● What you are asked to do:
Look for the string "right" in the listing below, then copy every line that has it.
==== Task inputs ====
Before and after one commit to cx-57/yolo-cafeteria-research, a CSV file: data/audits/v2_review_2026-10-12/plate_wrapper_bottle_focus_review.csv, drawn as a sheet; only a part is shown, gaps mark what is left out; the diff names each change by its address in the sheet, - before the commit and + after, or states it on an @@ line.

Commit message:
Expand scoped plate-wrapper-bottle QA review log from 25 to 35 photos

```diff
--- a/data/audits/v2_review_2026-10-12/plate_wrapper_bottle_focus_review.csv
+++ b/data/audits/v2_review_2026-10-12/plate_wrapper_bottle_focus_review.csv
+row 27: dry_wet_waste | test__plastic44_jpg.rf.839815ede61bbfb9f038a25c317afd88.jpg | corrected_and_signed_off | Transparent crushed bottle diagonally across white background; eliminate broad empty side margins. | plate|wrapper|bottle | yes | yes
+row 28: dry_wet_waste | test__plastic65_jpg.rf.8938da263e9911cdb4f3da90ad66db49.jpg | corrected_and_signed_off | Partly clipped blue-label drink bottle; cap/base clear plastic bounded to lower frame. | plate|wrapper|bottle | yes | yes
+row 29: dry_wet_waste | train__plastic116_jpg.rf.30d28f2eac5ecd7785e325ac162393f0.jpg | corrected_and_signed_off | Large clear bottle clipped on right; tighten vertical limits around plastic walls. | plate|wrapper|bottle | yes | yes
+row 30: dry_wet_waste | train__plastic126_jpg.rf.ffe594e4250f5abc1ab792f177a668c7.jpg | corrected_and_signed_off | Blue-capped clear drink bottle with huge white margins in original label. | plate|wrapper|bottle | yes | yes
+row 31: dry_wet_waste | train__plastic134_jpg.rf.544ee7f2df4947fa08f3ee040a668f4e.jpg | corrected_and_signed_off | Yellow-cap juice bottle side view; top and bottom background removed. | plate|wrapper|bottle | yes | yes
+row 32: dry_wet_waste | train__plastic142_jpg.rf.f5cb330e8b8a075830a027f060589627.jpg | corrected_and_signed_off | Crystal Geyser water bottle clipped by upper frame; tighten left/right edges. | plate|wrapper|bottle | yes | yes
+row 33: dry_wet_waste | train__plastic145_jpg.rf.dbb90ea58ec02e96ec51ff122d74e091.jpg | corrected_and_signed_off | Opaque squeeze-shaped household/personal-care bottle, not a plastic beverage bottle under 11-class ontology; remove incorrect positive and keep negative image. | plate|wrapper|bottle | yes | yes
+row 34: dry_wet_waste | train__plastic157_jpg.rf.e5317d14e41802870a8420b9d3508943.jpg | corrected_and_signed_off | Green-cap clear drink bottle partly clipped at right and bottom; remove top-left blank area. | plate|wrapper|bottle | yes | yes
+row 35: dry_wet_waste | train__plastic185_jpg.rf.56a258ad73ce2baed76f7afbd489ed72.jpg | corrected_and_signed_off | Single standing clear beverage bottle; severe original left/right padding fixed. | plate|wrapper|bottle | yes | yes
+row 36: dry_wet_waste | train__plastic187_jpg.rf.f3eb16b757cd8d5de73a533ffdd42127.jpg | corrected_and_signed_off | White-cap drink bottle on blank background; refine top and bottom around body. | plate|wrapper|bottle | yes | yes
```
====
● Answer to this exercise:
+row 29: dry_wet_waste | train__plastic116_jpg.rf.30d28f2eac5ecd7785e325ac162393f0.jpg | corrected_and_signed_off | Large clear bottle clipped on right; tighten vertical limits around plastic walls. | plate|wrapper|bottle | yes | yes
+row 32: dry_wet_waste | train__plastic142_jpg.rf.f5cb330e8b8a075830a027f060589627.jpg | corrected_and_signed_off | Crystal Geyser water bottle clipped by upper frame; tighten left/right edges. | plate|wrapper|bottle | yes | yes
+row 34: dry_wet_waste | train__plastic157_jpg.rf.e5317d14e41802870a8420b9d3508943.jpg | corrected_and_signed_off | Green-cap clear drink bottle partly clipped at right and bottom; remove top-left blank area. | plate|wrapper|bottle | yes | yes
+row 35: dry_wet_waste | train__plastic185_jpg.rf.56a258ad73ce2baed76f7afbd489ed72.jpg | corrected_and_signed_off | Single standing clear beverage bottle; severe original left/right padding fixed. | plate|wrapper|bottle | yes | yes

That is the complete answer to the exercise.